As you can see by looking at the second descriptions of each, the two sets, $C(I,L(E,F))$ and $L(E,C(I,F))$ "should" be the same thing. The only difference is that in the first case we are thinking of $I$ as giving the "index" of the function you will use, which you then evaluate at a point in $E$, while in the second we think of $E$ as giving the "index" of the function you will use, which you then evaluate at a point in $I$. The description given just formalizes the fact that the first description of each set actually gives the same set "morally".

As far as restrictions: you don't need to restrict in principle: if you let $Y^X$ be the set of all functions from $X$ to $Y$, then for any three sets $A$, $B$, and $C$, "currying" tells you that there are natural bijections $$(C^B)^A \longleftrightarrow C^{B\times A} \longleftrightarrow (C^A)^B$$ (one reason for the notation). When dealing with Banach spaces, you are mostly interested in functions that "respect the structure" (linear, and continuous); when dealing with topological spaces, you are mostly interested in functions that preserve the structure (continuous). Here, we have a topological space, $I$, and two Banach spaces, $E$ and $F$. So we want to focus only on the functions that "respect the structure". So we want them to be linear when between $E$ and $F$; and continuous when the domain is $I$.

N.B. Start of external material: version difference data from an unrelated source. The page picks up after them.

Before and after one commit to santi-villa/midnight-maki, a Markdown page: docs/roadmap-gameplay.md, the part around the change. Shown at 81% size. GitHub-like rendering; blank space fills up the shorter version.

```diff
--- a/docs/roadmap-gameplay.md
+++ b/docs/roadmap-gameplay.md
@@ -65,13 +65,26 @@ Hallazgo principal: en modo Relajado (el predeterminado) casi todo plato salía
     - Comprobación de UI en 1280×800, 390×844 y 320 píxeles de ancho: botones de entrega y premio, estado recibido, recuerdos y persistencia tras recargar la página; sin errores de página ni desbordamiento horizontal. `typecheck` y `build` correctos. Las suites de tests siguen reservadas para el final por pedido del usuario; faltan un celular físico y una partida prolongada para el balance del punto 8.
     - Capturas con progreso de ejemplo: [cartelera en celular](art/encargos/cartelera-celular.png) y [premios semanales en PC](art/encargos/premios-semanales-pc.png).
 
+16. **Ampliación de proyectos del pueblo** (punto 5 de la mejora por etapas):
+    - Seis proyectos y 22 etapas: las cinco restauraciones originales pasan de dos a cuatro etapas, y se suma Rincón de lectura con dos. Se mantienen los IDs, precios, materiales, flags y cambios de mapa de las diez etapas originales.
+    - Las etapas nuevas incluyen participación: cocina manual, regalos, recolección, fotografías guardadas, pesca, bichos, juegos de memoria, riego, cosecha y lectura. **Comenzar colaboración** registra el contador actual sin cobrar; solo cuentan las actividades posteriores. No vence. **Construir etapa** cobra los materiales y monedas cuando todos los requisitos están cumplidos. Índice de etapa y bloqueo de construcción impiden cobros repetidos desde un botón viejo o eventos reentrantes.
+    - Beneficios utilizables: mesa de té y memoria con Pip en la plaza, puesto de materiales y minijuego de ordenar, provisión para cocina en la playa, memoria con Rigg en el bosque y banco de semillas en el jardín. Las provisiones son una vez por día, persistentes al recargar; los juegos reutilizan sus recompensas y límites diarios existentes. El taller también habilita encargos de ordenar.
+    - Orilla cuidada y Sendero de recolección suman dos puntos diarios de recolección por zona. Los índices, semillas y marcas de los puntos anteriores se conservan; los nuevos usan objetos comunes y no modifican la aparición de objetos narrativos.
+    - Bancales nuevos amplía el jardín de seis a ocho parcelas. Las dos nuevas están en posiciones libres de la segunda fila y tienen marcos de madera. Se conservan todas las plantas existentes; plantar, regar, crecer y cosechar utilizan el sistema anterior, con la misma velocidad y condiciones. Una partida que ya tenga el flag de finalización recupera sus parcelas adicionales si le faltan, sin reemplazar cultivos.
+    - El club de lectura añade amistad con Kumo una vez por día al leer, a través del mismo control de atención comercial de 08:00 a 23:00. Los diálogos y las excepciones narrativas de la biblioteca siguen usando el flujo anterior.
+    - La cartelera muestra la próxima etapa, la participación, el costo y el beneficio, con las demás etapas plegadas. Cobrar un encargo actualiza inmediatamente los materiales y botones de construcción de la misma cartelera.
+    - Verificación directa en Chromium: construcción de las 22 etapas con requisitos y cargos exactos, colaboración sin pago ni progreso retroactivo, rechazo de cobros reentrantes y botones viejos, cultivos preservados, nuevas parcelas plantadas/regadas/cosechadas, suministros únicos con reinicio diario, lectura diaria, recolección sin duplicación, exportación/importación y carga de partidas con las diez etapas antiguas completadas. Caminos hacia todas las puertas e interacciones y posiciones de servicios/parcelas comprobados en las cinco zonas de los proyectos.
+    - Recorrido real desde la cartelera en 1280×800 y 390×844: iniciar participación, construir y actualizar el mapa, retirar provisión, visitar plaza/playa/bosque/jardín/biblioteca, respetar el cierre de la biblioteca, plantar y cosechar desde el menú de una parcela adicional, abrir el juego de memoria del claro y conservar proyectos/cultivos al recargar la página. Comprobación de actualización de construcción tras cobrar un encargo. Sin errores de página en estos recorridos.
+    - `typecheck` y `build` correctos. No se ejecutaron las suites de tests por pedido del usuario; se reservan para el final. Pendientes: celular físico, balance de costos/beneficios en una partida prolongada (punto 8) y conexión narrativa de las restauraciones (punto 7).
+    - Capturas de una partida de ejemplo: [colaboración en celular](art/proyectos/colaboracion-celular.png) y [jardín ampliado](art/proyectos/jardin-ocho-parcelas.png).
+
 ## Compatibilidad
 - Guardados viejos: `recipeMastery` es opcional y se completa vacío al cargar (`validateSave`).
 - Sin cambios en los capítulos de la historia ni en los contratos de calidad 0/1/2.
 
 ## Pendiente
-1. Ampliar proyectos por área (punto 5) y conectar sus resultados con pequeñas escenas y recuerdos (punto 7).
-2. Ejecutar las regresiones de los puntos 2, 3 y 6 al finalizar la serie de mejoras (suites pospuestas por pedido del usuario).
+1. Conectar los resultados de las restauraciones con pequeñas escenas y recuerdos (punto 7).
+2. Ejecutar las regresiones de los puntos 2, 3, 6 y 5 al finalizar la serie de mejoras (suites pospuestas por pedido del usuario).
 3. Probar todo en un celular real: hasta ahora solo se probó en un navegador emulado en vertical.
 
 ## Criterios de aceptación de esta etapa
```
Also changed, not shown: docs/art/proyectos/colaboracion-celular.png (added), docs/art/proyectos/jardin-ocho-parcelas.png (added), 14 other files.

• Given any sets $A$, $X$, and $C$, a map $f\colon X\to A$ induces a map $C^A\to C^X$ by "precomposition with $f$": given any $h\in C^A$, the map $h\circ f$ is in $C^X$.
• Given any sets $A$, $C$, and $Y$, a map $g\colon C\to Y$ induces a map $C^A\to Y^A$ by "postcomposition with $g$": given any $h\in C^A$, the map $g\circ h$ is in $Y^A$.
The bijections $(C^B)^A \leftrightarrow C^{A\times B} \leftrightarrow (C^A)^B$ are such that given maps $h\colon C\to Z$, $g\colon Y\to B$, and $f\colon X\to A$, the induced maps $(C^B)^A\to (Z^Y)^X$, $C^{A\times B}\to Z^{X\times Y}$, and $(C^A)^B\to (Z^X)^Y$ commute with the corresponding bijections: $$\begin{array}{ccccc} (C^B)^A & \longleftrightarrow & C^{A\times B} & \longleftrightarrow & (C^A)^B\\ \downarrow &&\downarrow &&\downarrow\\ (Z^Y)^X & \longleftrightarrow & Z^{X\times Y} & \longleftrightarrow & (Z^X)^Y \end{array}$$ is a commutative diagram.
@gary: There is no glory, perhaps, but good notation is important. As Leibniz said, find good notation and it can solve half your problem. Witness how much more flexible calculus is to use with Leibniz's notation than with Newton's. But it really is a matter of usefulness. We tend to use $f$, $g$, $h$ for functions, $x$, $y$ for points, $v$, $w$, for vectors, as a sort of "visual cue". This means that if we have lots of functions around, but want to keep those visual cues, we need to have ways of differentiating among several different $f$s and $g$s and $h$s$,$v$s and$w$s, etc. – Arturo Magidin Sep 2 '11 at 20:04 Actually, now that I've calmed down a bit (sorry for hijacking the comment thread) I think what bothers me most is not how things are named, but that textbook authors almost never deign to spell out the types of definitions explicitly. If the author here had only written "Define$\mathscr F : (I \to V \to W) \to V \to I \to W\$ as ...", there would almost have been no need to look at the actual definition, except to verify that it did the natural thing. The arrows can be decorated to distinguish continuous and linear maps where appropriate. –  Henning Makholm Sep 2 '11 at 20:54